▶ _EXTRACTED INFORMATION_:
--- START ---
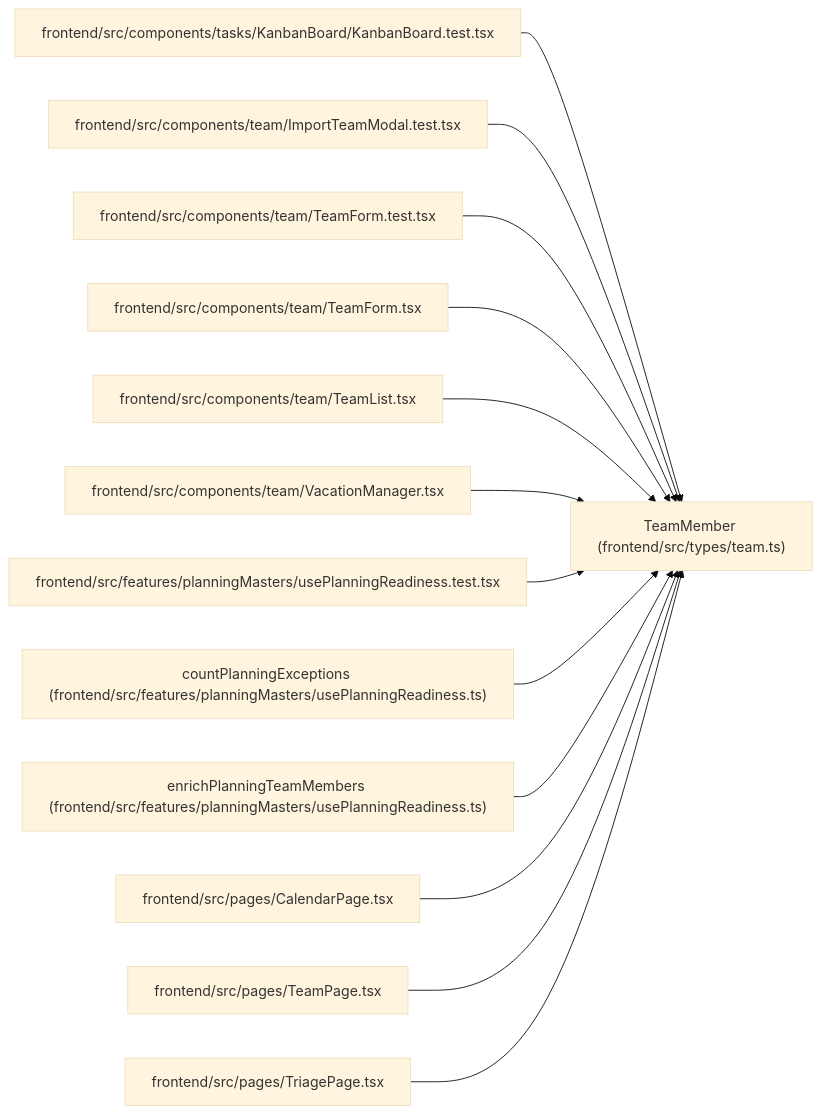
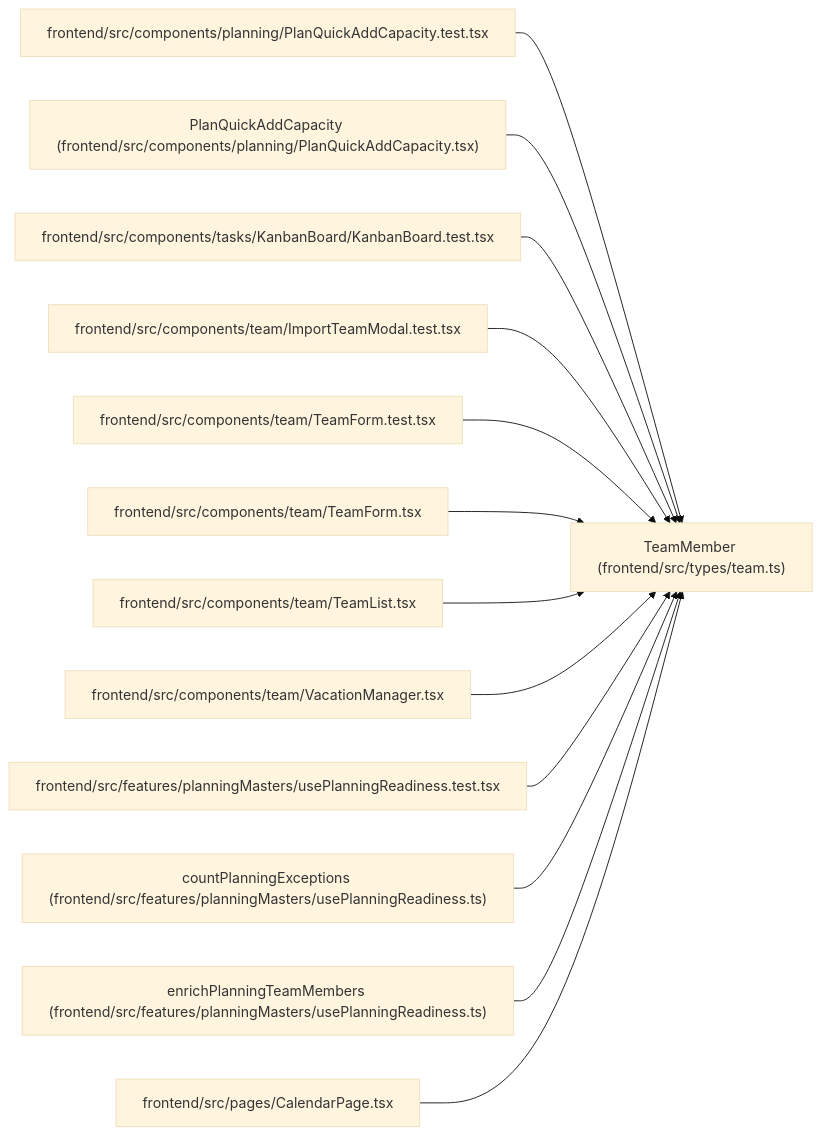
Before and after one commit to Denissvgn/WorkChord: the diagram in docs/llm_wiki/entities/types_team_TeamMember.md, drawn with Mermaid (base theme). The commit also changed other lines of this file and 854 other files, not shown here.

Commit message:
docs(wiki): refresh for the planning rule, capacity and Gantt input changes

````diff
--- a/docs/llm_wiki/entities/types_team_TeamMember.md
+++ b/docs/llm_wiki/entities/types_team_TeamMember.md
@@ -35,41 +35,41 @@
 ```mermaid
 flowchart LR
     n0["TeamMember (frontend/src/types/team.ts)"]
-    n1["frontend/src/components/tasks/KanbanBoard/KanbanBoard.test.tsx"]
-    n2["frontend/src/components/team/ImportTeamModal.test.tsx"]
-    n3["frontend/src/components/team/TeamForm.test.tsx"]
-    n4["frontend/src/components/team/TeamForm.tsx"]
-    n5["frontend/src/components/team/TeamList.tsx"]
-    n6["frontend/src/components/team/VacationManager.tsx"]
-    n7["frontend/src/features/planningMasters/usePlanningReadiness.test.tsx"]
-    n8["countPlanningExceptions (frontend/src/features/planningMasters/usePlanningReadiness.ts)"]
-    n9["enrichPlanningTeamMembers (frontend/src/features/planningMasters/usePlanningReadiness.ts)"]
-    n10["frontend/src/pages/CalendarPage.tsx"]
-    n11["frontend/src/pages/TeamPage.tsx"]
-    n12["frontend/src/pages/TriagePage.tsx"]
+    n1["frontend/src/components/planning/PlanQuickAddCapacity.test.tsx"]
+    n2["PlanQuickAddCapacity (frontend/src/components/planning/PlanQuickAddCapacity.tsx)"]
+    n3["frontend/src/components/tasks/KanbanBoard/KanbanBoard.test.tsx"]
+    n4["frontend/src/components/team/ImportTeamModal.test.tsx"]
+    n5["frontend/src/components/team/TeamForm.test.tsx"]
+    n6["frontend/src/components/team/TeamForm.tsx"]
+    n7["frontend/src/components/team/TeamList.tsx"]
+    n8["frontend/src/components/team/VacationManager.tsx"]
+    n9["frontend/src/features/planningMasters/usePlanningReadiness.test.tsx"]
+    n10["countPlanningExceptions (frontend/src/features/planningMasters/usePlanningReadiness.ts)"]
+    n11["enrichPlanningTeamMembers (frontend/src/features/planningMasters/usePlanningReadiness.ts)"]
+    n12["frontend/src/pages/CalendarPage.tsx"]
     n1 --> n0
     n2 --> n0
     n3 --> n0
     n4 --> n0
     n5 --> n0
     n6 --> n0
     n7 --> n0
     n8 --> n0
     n9 --> n0
     n10 --> n0
     n11 --> n0
     n12 --> n0
     click n0 "../modules/types_team.md"
-    click n1 "../modules/KanbanBoard.test.md"
-    click n2 "../modules/ImportTeamModal.test.md"
-    click n3 "../modules/TeamForm.test.md"
-    click n4 "../modules/TeamForm.md"
-    click n5 "../modules/TeamList.md"
-    click n6 "../modules/VacationManager.md"
-    click n7 "../modules/usePlanningReadiness.test.md"
-    click n8 "../modules/usePlanningReadiness.md"
-    click n9 "../modules/usePlanningReadiness.md"
-    click n10 "../modules/CalendarPage.md"
-    click n11 "../modules/TeamPage.md"
-    click n12 "../modules/TriagePage.md"
+    click n1 "../modules/PlanQuickAddCapacity.test.md"
+    click n2 "../modules/PlanQuickAddCapacity.md"
+    click n3 "../modules/KanbanBoard.test.md"
+    click n4 "../modules/ImportTeamModal.test.md"
+    click n5 "../modules/TeamForm.test.md"
+    click n6 "../modules/TeamForm.md"
+    click n7 "../modules/TeamList.md"
+    click n8 "../modules/VacationManager.md"
+    click n9 "../modules/usePlanningReadiness.test.md"
+    click n10 "../modules/usePlanningReadiness.md"
+    click n11 "../modules/usePlanningReadiness.md"
+    click n12 "../modules/CalendarPage.md"
 ```
````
--- END ---
▶ _AIM OF THE TASK_: When the entries above show the word "countPlanningExceptions" in a line, copy that line out.

▶ _OUTPUT FOR THIS TASK_:
-    n8["countPlanningExceptions (frontend/src/features/planningMasters/usePlanningReadiness.ts)"]
+    n10["countPlanningExceptions (frontend/src/features/planningMasters/usePlanningReadiness.ts)"]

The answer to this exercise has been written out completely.